Several of those silver-bowl paintings have been exhibited on campus, including one commissioned by the President's Office. Anyone who has looked carefully at them will realize something remarkable: they do not include silver paint. Instead, the impression of a silver, reflective surface is created by the many-colored images that are mirrored on the bowl's surface. In many ways that symbolizes Sue's own work as a faculty member: her gifts are evident in the colors and vitality of her students' work and in the qualities that she brings forth in colleagues. As Lisa DeBoer notes, Sue "is like the beautiful silver bowls she paints so compellingly. She is made of valued, and valuable material, but has shaped that into something beautiful in its useful, quiet receptivity." "What is more valuable to me than the best day of your teaching," one student observes, "is even the worst day of your encouragement. Your encouragement—to challenge myself, to grow, and to put my best into my work—is immensely powerful because of who has been giving it."

"The bowl intrigues me, " Sue writes, "as a stimulating, playful, and technically challenging subject to paint. Unpretentious in design, yet complex in its fascinating visual surface, I appreciate its historical tradition as well as its innate symbolic evocation of purity, refinement, and redemption. Often given as a trophy or prize for a notable accomplishment, the physical existence of this vessel has been tempered by fire, and through that ordeal stands redeemed. As I gaze at this vessel I see these distinctive physical and symbolic qualities as a compelling parallel to the characteristics of Christian faith. The attributes of both are eternal and enduring, mysterious and profound, joyful and abiding."

Shortly after accepting a full-time post at Westmont, Sue took over chairing the department, a role she maintained for a decade. At Sue's recent retirement dinner, Lisa recounted the many accomplishments during those years. The department substantially revised the curriculum, moving from 2-credit studio courses to 4-credit ones. Sue and her colleagues worked through the impact of the college's new general education program on their own curriculum, and saw the typical graduating class grow from 5-6 majors to 17-20 majors a year. As chair, Sue guided the recruitment and development of two full-time colleagues, 10 part-time colleagues, and three departmental assistants. She also help create an endowed chair position for a full-time director for the new museum.
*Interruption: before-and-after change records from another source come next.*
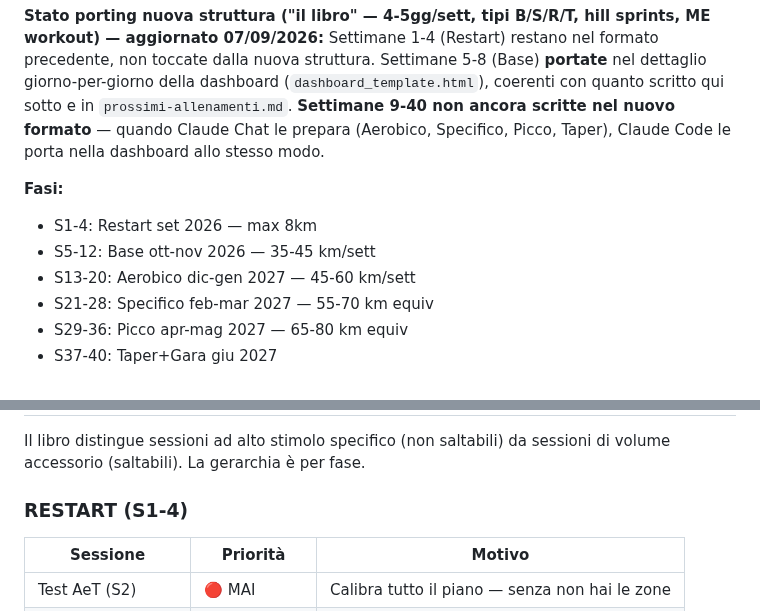
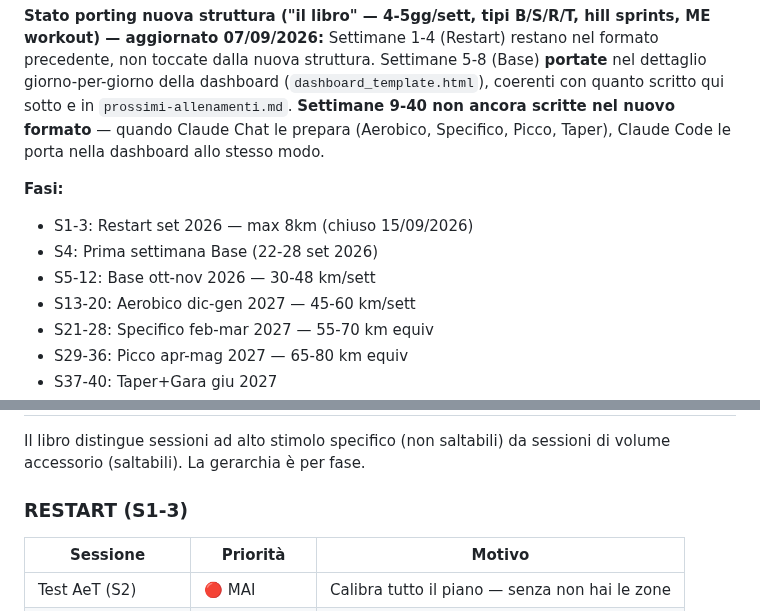
Before and after one commit to Leozardi92/allenamento, a Markdown page: contesto-allenamento.md, 2 parts joined by grey strips. GitHub-like rendering.

Commit message:
Allinea Restart S1-4 → S1-3 in tutte le sezioni del file

```diff
--- a/contesto-allenamento.md
+++ b/contesto-allenamento.md
@@ -378,8 +378,9 @@ Specifico, Picco, Taper), Claude Code le porta nella dashboard allo stesso
 modo.
 
 **Fasi:**
-- S1-4: Restart set 2026 — max 8km
-- S5-12: Base ott-nov 2026 — 35-45 km/sett
+- S1-3: Restart set 2026 — max 8km (chiuso 15/09/2026)
+- S4: Prima settimana Base (22-28 set 2026)
+- S5-12: Base ott-nov 2026 — 30-48 km/sett
 - S13-20: Aerobico dic-gen 2027 — 45-60 km/sett
 - S21-28: Specifico feb-mar 2027 — 55-70 km equiv
 - S29-36: Picco apr-mag 2027 — 65-80 km equiv
@@ -713,7 +714,7 @@ Da affrontare insieme 4-6 settimane prima della Lavaredo.
 Il libro distingue sessioni ad alto stimolo specifico (non saltabili) da sessioni
 di volume accessorio (saltabili). La gerarchia è per fase.
 
-### RESTART (S1-4)
+### RESTART (S1-3)
 
 | Sessione | Priorità | Motivo |
 |---|---|---|
```
Also changed, not shown: other parts of contesto-allenamento.md (+1 -1 lines).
Along with many others, she assisted with the design of two art facilities and helped direct the actual construction of one of them, even identifying the specific location of the power outlets.

Tony Askew, who originally hired Sue at Westmont, had special words for her retirement: " It was a great day for Westmont to have you join the Art Department and the faculty. You are loved by your colleagues and have modeled a Christ-centered life to a multitude of grateful students. Your paintings reflect the light and shine that you have reflected to all of us."